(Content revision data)
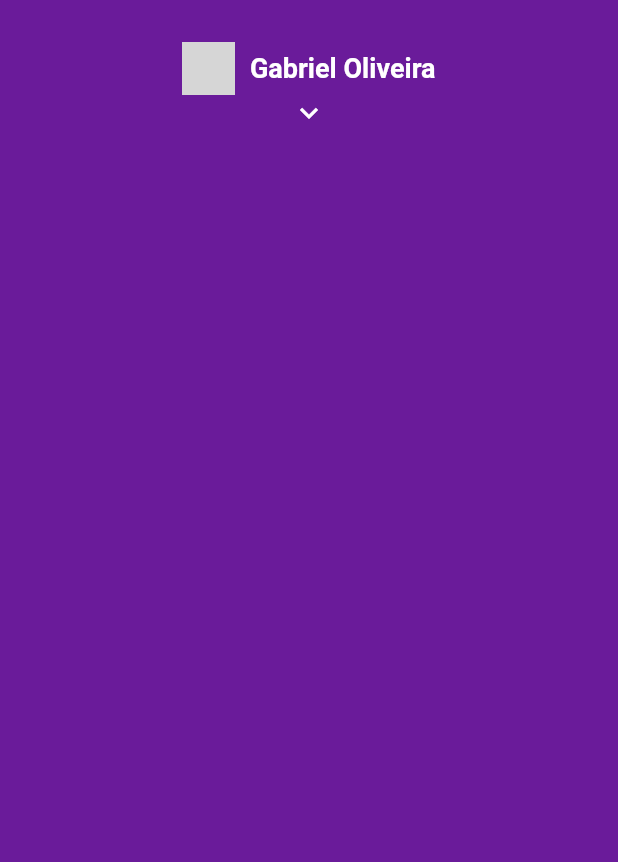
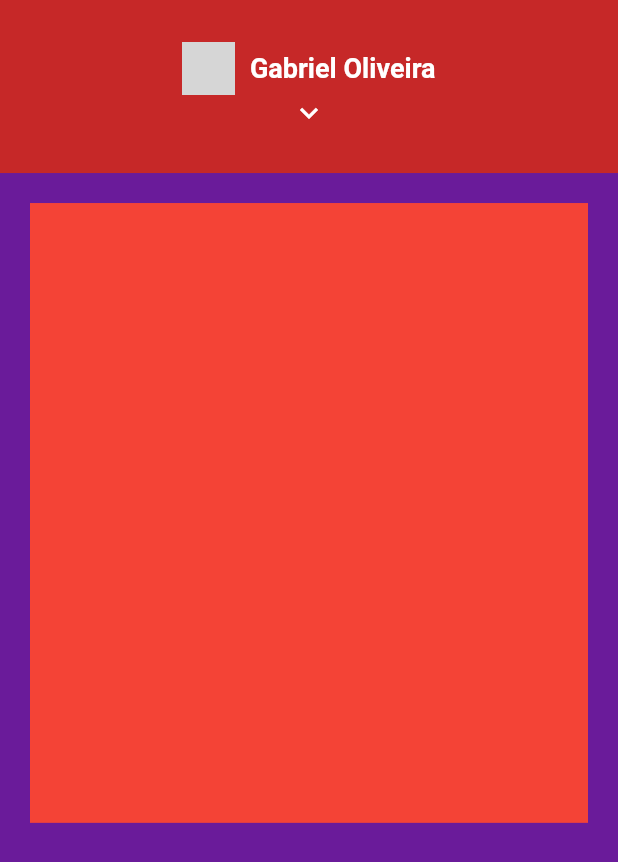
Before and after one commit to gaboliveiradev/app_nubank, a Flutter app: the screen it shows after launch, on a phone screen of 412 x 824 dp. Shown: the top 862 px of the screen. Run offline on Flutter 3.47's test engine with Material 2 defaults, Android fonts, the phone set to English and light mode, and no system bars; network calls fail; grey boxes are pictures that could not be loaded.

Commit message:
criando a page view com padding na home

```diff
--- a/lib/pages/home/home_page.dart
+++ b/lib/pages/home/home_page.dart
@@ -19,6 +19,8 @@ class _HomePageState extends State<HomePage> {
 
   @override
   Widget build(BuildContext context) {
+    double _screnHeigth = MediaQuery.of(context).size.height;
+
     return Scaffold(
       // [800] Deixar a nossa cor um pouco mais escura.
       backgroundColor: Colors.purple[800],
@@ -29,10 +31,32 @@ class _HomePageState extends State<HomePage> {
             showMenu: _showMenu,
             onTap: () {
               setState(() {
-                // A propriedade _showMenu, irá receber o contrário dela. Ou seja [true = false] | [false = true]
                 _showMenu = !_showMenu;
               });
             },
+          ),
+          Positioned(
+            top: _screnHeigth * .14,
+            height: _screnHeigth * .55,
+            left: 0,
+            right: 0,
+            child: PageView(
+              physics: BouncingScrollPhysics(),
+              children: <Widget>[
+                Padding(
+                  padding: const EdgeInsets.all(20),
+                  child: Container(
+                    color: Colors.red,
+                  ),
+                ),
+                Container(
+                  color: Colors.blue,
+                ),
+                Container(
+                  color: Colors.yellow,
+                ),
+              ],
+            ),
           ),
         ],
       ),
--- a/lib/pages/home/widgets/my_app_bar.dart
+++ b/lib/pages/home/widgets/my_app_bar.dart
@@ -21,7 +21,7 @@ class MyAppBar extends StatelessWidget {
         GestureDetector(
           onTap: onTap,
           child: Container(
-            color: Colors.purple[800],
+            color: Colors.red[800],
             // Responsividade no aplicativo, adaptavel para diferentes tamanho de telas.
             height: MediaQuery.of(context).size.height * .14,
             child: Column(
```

Exercise instructions »
Make an exact copy of the data, leaving its pictures out.

Answer for the task »
Before and after one commit to gaboliveiradev/app_nubank, a Flutter app: the screen it shows after launch, on a phone screen of 412 x 824 dp. Shown: the top 862 px of the screen. Run offline on Flutter 3.47's test engine with Material 2 defaults, Android fonts, the phone set to English and light mode, and no system bars; network calls fail; grey boxes are pictures that could not be loaded.

Commit message:
criando a page view com padding na home

```diff
--- a/lib/pages/home/home_page.dart
+++ b/lib/pages/home/home_page.dart
@@ -19,6 +19,8 @@ class _HomePageState extends State<HomePage> {
 
   @override
   Widget build(BuildContext context) {
+    double _screnHeigth = MediaQuery.of(context).size.height;
+
     return Scaffold(
       // [800] Deixar a nossa cor um pouco mais escura.
       backgroundColor: Colors.purple[800],
@@ -29,10 +31,32 @@ class _HomePageState extends State<HomePage> {
             showMenu: _showMenu,
             onTap: () {
               setState(() {
-                // A propriedade _showMenu, irá receber o contrário dela. Ou seja [true = false] | [false = true]
                 _showMenu = !_showMenu;
               });
             },
+          ),
+          Positioned(
+            top: _screnHeigth * .14,
+            height: _screnHeigth * .55,
+            left: 0,
+            right: 0,
+            child: PageView(
+              physics: BouncingScrollPhysics(),
+              children: <Widget>[
+                Padding(
+                  padding: const EdgeInsets.all(20),
+                  child: Container(
+                    color: Colors.red,
+                  ),
+                ),
+                Container(
+                  color: Colors.blue,
+                ),
+                Container(
+                  color: Colors.yellow,
+                ),
+              ],
+            ),
           ),
         ],
       ),
--- a/lib/pages/home/widgets/my_app_bar.dart
+++ b/lib/pages/home/widgets/my_app_bar.dart
@@ -21,7 +21,7 @@ class MyAppBar extends StatelessWidget {
         GestureDetector(
           onTap: onTap,
           child: Container(
-            color: Colors.purple[800],
+            color: Colors.red[800],
             // Responsividade no aplicativo, adaptavel para diferentes tamanho de telas.
             height: MediaQuery.of(context).size.height * .14,
             child: Column(
```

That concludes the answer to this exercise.